[Excerpts from a dataset]
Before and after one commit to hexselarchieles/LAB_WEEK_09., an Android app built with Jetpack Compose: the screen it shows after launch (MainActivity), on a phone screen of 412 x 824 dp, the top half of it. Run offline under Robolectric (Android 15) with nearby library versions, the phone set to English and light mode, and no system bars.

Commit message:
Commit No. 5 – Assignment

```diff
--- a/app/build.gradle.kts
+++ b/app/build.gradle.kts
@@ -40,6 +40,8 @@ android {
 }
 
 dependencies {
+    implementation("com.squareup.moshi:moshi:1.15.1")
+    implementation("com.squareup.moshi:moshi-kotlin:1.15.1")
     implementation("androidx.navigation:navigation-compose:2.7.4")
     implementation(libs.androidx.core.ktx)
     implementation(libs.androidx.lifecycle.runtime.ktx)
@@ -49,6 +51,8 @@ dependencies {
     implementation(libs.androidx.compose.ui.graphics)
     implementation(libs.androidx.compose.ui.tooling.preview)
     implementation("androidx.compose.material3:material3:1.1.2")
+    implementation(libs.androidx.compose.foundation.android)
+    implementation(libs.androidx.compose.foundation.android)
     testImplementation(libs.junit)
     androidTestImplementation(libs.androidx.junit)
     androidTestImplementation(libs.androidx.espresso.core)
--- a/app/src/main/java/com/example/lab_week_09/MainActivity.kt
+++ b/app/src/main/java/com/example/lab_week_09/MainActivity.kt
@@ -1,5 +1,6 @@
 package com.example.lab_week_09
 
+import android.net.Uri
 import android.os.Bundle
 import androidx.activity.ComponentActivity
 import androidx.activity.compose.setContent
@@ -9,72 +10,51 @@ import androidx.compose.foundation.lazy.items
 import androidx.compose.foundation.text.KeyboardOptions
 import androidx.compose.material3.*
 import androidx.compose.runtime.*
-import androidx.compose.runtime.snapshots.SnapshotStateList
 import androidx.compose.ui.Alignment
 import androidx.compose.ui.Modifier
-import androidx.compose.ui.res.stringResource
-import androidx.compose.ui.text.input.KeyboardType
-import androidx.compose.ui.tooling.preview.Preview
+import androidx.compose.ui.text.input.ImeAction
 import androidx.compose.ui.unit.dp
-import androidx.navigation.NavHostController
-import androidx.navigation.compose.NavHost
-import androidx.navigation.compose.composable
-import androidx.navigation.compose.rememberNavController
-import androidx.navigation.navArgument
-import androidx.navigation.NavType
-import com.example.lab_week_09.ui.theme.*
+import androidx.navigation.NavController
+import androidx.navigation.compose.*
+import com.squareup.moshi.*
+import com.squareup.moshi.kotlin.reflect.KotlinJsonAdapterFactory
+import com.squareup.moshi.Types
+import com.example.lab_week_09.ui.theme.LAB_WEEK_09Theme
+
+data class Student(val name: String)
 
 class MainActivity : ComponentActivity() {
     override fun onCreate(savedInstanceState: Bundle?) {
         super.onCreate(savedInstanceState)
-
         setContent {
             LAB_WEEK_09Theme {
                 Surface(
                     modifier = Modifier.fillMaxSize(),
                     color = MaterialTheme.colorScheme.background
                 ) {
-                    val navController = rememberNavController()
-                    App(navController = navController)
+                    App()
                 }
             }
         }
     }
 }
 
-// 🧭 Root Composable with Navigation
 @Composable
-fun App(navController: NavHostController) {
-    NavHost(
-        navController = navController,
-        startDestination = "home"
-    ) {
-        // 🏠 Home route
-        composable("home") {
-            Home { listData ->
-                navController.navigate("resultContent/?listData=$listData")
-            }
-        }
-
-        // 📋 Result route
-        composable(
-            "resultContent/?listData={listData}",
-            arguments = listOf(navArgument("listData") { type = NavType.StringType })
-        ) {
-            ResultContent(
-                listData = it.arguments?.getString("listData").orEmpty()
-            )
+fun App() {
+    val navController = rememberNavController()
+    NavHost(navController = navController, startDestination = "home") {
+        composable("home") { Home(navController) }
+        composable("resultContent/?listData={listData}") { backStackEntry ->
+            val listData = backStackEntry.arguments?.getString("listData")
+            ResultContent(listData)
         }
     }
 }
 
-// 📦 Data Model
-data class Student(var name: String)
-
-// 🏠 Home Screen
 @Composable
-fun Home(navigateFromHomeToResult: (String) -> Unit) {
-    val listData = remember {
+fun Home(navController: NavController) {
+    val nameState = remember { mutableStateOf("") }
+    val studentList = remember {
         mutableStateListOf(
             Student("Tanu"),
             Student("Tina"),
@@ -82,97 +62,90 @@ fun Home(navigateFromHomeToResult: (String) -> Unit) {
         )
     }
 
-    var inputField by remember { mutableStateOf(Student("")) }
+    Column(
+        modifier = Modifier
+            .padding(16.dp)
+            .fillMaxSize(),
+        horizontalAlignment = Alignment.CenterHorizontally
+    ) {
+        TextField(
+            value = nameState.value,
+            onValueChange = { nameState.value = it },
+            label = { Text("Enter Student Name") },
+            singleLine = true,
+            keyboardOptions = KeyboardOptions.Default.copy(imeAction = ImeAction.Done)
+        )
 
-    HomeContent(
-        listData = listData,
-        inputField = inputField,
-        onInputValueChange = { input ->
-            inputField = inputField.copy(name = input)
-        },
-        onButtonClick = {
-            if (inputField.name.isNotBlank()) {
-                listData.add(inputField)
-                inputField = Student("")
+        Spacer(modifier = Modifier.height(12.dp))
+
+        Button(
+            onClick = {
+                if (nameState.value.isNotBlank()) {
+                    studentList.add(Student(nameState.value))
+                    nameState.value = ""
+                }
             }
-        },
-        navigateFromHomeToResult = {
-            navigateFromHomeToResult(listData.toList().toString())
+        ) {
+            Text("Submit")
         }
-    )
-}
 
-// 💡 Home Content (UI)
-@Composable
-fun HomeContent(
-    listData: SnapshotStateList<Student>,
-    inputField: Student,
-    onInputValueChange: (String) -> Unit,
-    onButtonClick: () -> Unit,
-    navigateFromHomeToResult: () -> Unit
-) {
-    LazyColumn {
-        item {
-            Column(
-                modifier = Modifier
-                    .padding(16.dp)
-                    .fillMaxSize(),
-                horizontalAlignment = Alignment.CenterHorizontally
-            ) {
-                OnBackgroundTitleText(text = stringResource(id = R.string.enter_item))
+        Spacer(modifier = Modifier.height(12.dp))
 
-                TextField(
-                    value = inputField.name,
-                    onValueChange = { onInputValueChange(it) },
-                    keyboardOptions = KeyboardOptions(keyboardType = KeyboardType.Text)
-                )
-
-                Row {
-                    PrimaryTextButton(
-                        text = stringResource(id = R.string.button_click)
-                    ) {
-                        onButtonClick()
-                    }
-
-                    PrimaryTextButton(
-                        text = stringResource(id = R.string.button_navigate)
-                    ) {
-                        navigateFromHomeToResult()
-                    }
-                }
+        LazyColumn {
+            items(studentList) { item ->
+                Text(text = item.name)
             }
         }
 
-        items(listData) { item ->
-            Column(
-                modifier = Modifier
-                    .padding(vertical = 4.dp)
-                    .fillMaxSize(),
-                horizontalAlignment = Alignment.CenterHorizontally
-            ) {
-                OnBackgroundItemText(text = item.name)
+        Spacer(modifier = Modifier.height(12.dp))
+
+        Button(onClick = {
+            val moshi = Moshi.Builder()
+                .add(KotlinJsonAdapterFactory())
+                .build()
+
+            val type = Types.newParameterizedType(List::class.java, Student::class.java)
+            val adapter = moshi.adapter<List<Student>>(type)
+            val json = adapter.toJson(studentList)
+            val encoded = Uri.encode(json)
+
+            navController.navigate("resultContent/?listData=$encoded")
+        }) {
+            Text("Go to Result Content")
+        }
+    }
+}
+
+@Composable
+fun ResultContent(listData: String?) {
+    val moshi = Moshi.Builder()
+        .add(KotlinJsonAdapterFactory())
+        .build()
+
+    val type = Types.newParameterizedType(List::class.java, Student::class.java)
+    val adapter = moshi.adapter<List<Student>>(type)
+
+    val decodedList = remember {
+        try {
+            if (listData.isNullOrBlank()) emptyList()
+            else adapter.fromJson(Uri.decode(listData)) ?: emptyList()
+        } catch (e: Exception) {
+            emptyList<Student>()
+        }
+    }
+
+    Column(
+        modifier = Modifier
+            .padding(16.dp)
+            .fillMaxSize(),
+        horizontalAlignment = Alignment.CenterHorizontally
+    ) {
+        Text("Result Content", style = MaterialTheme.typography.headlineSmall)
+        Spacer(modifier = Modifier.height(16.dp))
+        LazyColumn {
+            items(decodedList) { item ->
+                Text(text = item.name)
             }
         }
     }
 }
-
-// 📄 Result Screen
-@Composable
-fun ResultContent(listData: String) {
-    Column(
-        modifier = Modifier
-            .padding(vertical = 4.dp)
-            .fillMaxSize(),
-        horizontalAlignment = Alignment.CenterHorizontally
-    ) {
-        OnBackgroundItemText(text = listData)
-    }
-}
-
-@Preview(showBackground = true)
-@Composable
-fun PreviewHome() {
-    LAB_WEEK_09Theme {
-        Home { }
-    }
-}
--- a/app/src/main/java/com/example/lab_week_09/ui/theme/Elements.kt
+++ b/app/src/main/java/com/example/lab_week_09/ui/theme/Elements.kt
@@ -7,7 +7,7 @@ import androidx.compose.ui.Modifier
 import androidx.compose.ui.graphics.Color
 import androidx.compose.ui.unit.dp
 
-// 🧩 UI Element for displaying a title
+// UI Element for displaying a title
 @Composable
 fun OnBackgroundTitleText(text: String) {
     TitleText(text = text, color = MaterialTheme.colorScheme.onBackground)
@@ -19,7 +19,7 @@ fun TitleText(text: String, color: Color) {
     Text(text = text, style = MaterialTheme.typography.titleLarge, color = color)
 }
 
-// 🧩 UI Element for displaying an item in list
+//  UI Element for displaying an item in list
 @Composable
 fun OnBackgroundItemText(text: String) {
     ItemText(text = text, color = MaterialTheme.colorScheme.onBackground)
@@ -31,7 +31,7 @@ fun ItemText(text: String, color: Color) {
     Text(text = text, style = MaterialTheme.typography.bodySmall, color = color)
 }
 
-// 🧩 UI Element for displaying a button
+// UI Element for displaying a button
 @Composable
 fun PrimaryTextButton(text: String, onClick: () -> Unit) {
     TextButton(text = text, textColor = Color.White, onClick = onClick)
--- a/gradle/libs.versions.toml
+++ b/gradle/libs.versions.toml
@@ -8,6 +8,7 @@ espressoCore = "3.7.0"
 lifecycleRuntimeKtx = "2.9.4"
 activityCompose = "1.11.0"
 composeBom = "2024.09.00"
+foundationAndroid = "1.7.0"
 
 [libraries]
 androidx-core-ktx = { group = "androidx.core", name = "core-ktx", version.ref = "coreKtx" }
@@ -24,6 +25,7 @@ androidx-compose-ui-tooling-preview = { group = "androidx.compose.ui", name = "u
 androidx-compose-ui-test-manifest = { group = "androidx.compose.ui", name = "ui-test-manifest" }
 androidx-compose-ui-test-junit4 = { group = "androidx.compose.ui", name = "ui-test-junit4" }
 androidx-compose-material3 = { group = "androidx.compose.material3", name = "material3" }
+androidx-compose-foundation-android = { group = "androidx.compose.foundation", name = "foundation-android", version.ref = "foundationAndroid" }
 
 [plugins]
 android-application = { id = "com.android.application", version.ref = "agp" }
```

**Problem to solve:** Scan the entries for lines with the word "inputField". The number of such lines is the whole answer.

**Answer box:** 8